╭─ THE DATA

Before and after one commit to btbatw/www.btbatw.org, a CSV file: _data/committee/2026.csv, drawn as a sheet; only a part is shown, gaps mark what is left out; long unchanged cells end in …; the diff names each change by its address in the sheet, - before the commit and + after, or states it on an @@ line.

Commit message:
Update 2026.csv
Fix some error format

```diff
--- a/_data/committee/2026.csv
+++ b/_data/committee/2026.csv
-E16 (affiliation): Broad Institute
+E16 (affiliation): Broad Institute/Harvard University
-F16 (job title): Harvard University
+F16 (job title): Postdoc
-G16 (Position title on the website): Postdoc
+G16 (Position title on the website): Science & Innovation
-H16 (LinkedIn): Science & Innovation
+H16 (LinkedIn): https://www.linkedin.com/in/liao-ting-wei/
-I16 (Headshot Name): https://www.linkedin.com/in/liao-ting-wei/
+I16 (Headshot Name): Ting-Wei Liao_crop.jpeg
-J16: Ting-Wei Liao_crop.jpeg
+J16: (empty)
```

╰─
╭─ THE DATA

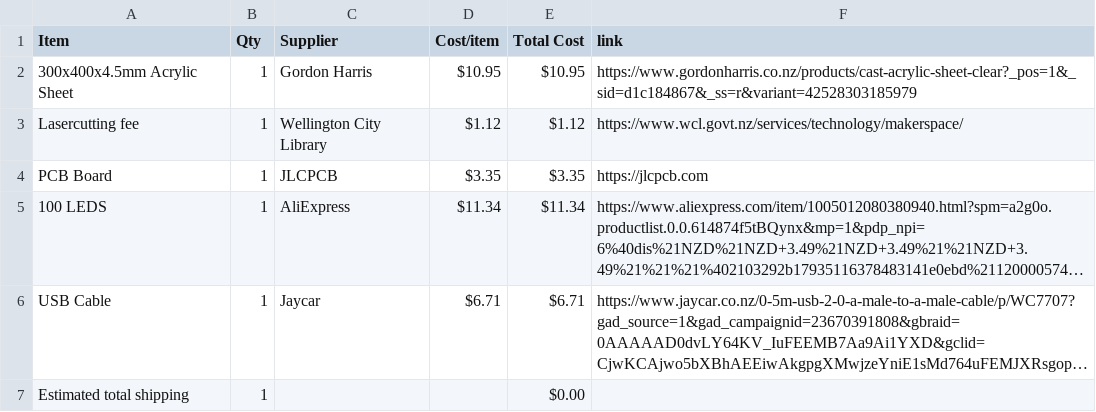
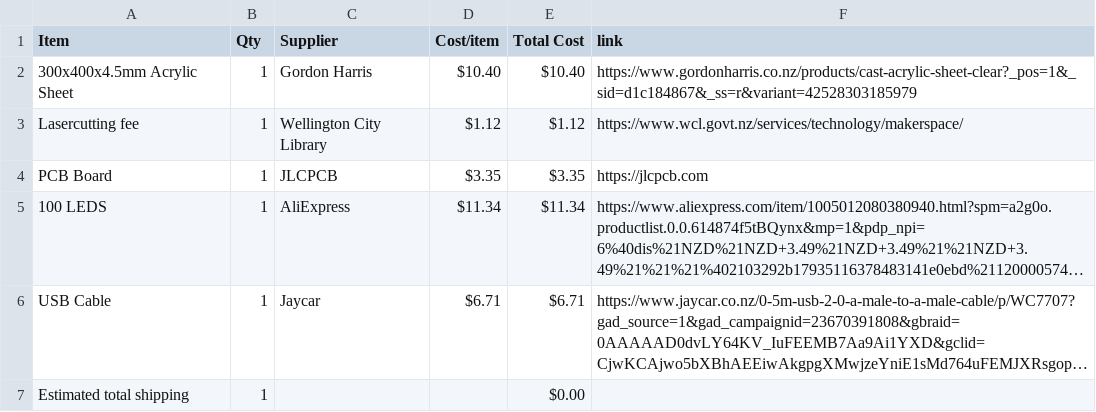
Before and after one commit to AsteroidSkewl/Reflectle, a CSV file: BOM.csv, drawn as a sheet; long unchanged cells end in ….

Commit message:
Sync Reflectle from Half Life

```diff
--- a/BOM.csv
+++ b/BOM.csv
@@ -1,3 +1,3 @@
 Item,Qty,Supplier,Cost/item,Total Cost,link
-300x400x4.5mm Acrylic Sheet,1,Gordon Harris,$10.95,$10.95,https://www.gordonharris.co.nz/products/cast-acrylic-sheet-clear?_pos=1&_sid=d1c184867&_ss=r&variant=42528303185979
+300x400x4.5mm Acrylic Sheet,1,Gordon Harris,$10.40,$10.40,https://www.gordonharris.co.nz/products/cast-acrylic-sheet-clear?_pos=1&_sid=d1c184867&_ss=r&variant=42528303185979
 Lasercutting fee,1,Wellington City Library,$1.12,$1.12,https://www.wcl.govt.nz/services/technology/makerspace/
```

╰─

**TRY IT**: Count every line above that includes the string "committee", and answer with the count only.

**WRITTEN SOLUTION**: 3